[Dataset records]
***

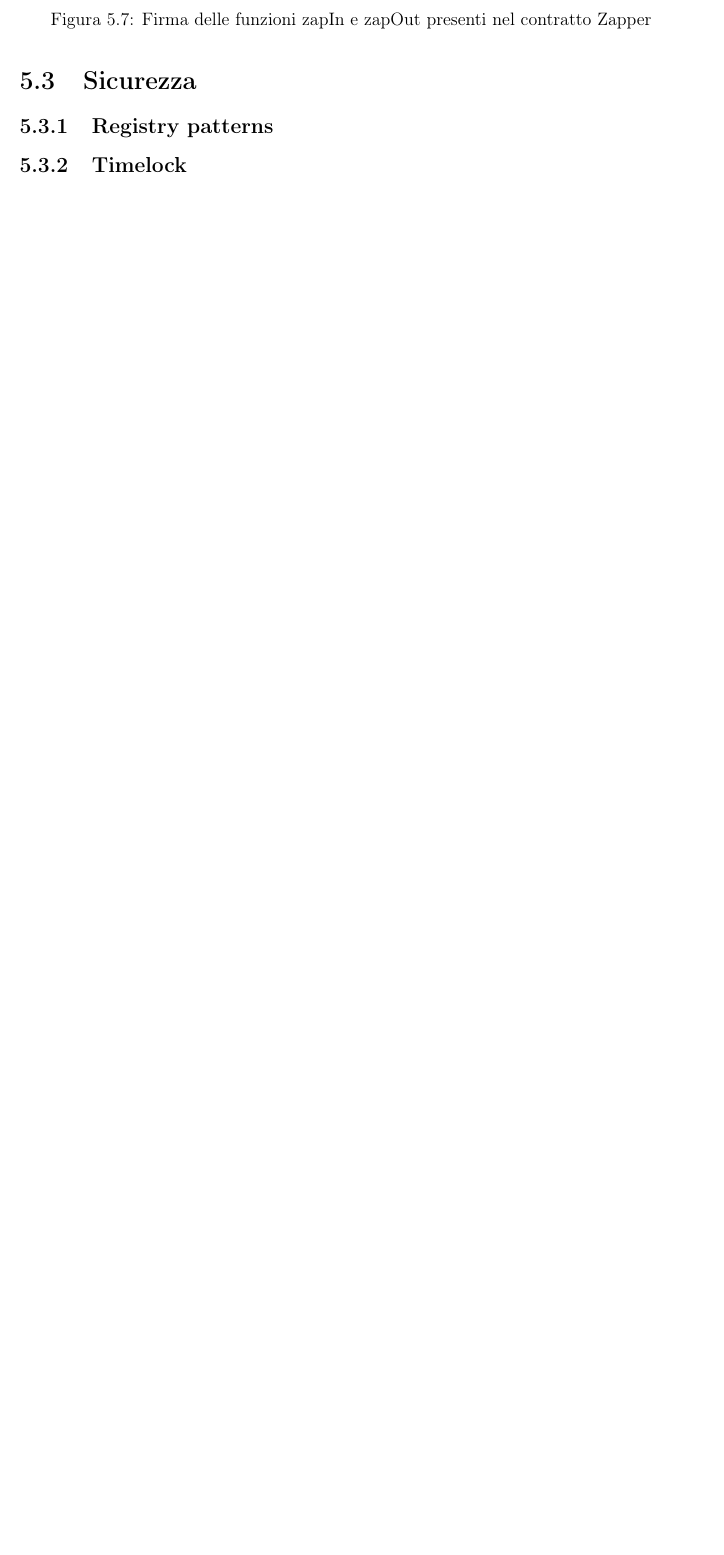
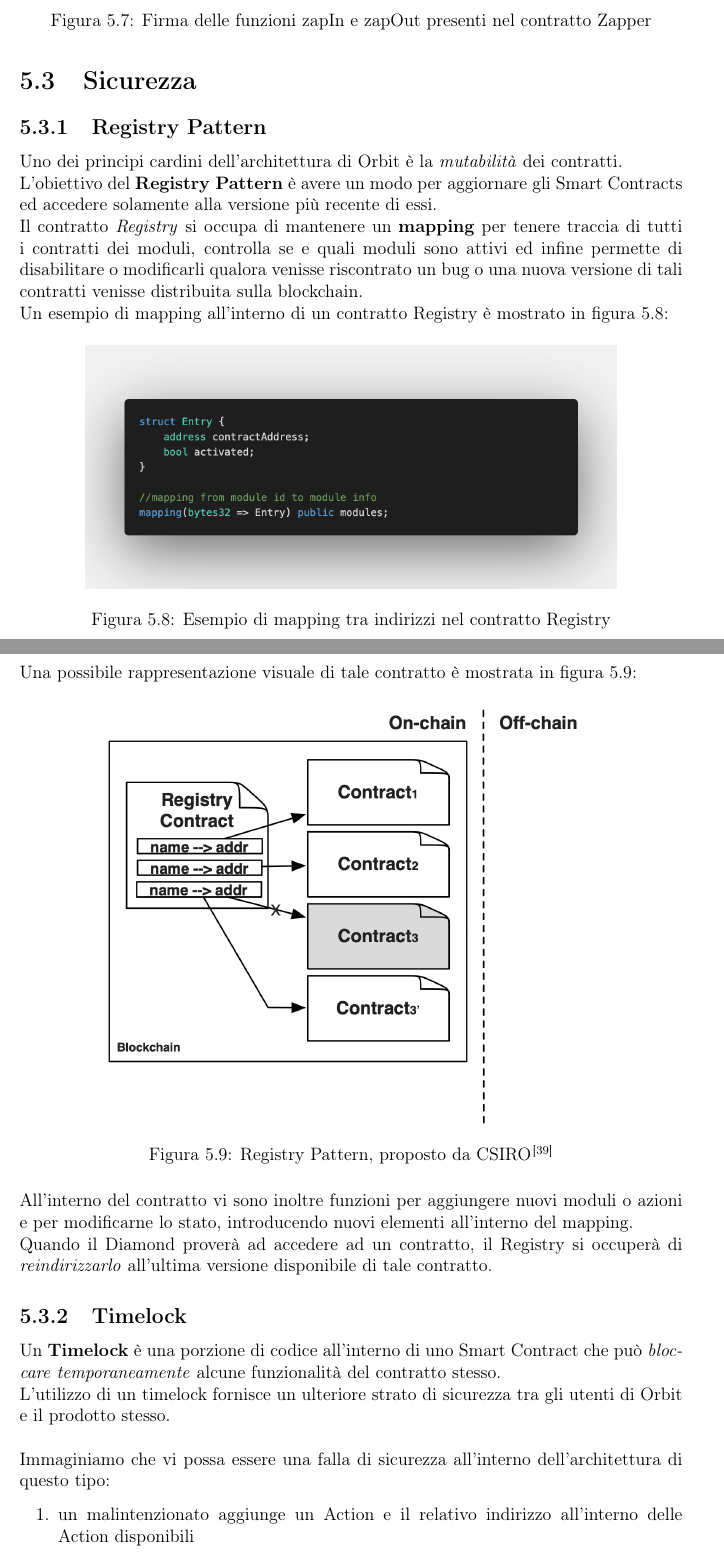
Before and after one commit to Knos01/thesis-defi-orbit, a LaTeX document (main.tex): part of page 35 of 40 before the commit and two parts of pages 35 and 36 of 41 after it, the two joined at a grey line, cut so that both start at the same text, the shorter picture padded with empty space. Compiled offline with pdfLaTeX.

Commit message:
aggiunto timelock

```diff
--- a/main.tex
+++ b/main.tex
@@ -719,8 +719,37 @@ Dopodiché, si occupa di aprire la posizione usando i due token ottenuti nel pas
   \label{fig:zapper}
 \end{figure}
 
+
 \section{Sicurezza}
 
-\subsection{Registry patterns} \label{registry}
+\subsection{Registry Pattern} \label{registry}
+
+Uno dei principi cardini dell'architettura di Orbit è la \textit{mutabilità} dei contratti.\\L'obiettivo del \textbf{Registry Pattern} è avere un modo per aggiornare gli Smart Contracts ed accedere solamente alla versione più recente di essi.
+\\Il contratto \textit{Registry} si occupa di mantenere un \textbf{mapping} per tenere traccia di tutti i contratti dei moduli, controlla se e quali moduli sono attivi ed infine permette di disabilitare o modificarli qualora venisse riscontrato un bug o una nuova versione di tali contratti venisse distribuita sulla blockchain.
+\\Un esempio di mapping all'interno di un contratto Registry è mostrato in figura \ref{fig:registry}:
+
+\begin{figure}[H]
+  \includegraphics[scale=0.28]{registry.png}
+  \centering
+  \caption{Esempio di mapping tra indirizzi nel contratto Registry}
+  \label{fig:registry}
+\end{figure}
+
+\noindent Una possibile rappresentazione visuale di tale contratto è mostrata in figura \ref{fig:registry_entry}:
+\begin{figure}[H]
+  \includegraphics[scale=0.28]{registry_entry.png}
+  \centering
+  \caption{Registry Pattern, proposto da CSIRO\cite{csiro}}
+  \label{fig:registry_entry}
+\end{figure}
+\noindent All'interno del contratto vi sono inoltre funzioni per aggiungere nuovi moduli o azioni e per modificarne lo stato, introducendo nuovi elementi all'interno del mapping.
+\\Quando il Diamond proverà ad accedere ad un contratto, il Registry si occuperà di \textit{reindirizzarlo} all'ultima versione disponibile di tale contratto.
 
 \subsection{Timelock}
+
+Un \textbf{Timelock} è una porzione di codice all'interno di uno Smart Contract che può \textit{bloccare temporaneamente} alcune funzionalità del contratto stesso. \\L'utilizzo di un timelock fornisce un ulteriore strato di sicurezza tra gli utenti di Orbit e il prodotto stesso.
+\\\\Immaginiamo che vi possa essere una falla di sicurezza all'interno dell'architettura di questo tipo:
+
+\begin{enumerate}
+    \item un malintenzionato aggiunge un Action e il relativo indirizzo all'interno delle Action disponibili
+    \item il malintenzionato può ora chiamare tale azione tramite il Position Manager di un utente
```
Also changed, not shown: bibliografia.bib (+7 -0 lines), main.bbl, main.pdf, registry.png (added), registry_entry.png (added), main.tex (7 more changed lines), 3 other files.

***

Task details — Every record above should reappear exactly, with the pictures gone.

Response to this task —
Before and after one commit to Knos01/thesis-defi-orbit, a LaTeX document (main.tex): part of page 35 of 40 before the commit and two parts of pages 35 and 36 of 41 after it, the two joined at a grey line, cut so that both start at the same text, the shorter picture padded with empty space. Compiled offline with pdfLaTeX.

Commit message:
aggiunto timelock

```diff
--- a/main.tex
+++ b/main.tex
@@ -719,8 +719,37 @@ Dopodiché, si occupa di aprire la posizione usando i due token ottenuti nel pas
   \label{fig:zapper}
 \end{figure}
 
+
 \section{Sicurezza}
 
-\subsection{Registry patterns} \label{registry}
+\subsection{Registry Pattern} \label{registry}
+
+Uno dei principi cardini dell'architettura di Orbit è la \textit{mutabilità} dei contratti.\\L'obiettivo del \textbf{Registry Pattern} è avere un modo per aggiornare gli Smart Contracts ed accedere solamente alla versione più recente di essi.
+\\Il contratto \textit{Registry} si occupa di mantenere un \textbf{mapping} per tenere traccia di tutti i contratti dei moduli, controlla se e quali moduli sono attivi ed infine permette di disabilitare o modificarli qualora venisse riscontrato un bug o una nuova versione di tali contratti venisse distribuita sulla blockchain.
+\\Un esempio di mapping all'interno di un contratto Registry è mostrato in figura \ref{fig:registry}:
+
+\begin{figure}[H]
+  \includegraphics[scale=0.28]{registry.png}
+  \centering
+  \caption{Esempio di mapping tra indirizzi nel contratto Registry}
+  \label{fig:registry}
+\end{figure}
+
+\noindent Una possibile rappresentazione visuale di tale contratto è mostrata in figura \ref{fig:registry_entry}:
+\begin{figure}[H]
+  \includegraphics[scale=0.28]{registry_entry.png}
+  \centering
+  \caption{Registry Pattern, proposto da CSIRO\cite{csiro}}
+  \label{fig:registry_entry}
+\end{figure}
+\noindent All'interno del contratto vi sono inoltre funzioni per aggiungere nuovi moduli o azioni e per modificarne lo stato, introducendo nuovi elementi all'interno del mapping.
+\\Quando il Diamond proverà ad accedere ad un contratto, il Registry si occuperà di \textit{reindirizzarlo} all'ultima versione disponibile di tale contratto.
 
 \subsection{Timelock}
+
+Un \textbf{Timelock} è una porzione di codice all'interno di uno Smart Contract che può \textit{bloccare temporaneamente} alcune funzionalità del contratto stesso. \\L'utilizzo di un timelock fornisce un ulteriore strato di sicurezza tra gli utenti di Orbit e il prodotto stesso.
+\\\\Immaginiamo che vi possa essere una falla di sicurezza all'interno dell'architettura di questo tipo:
+
+\begin{enumerate}
+    \item un malintenzionato aggiunge un Action e il relativo indirizzo all'interno delle Action disponibili
+    \item il malintenzionato può ora chiamare tale azione tramite il Position Manager di un utente
```
Also changed, not shown: bibliografia.bib (+7 -0 lines), main.bbl, main.pdf, registry.png (added), registry_entry.png (added), main.tex (7 more changed lines), 3 other files.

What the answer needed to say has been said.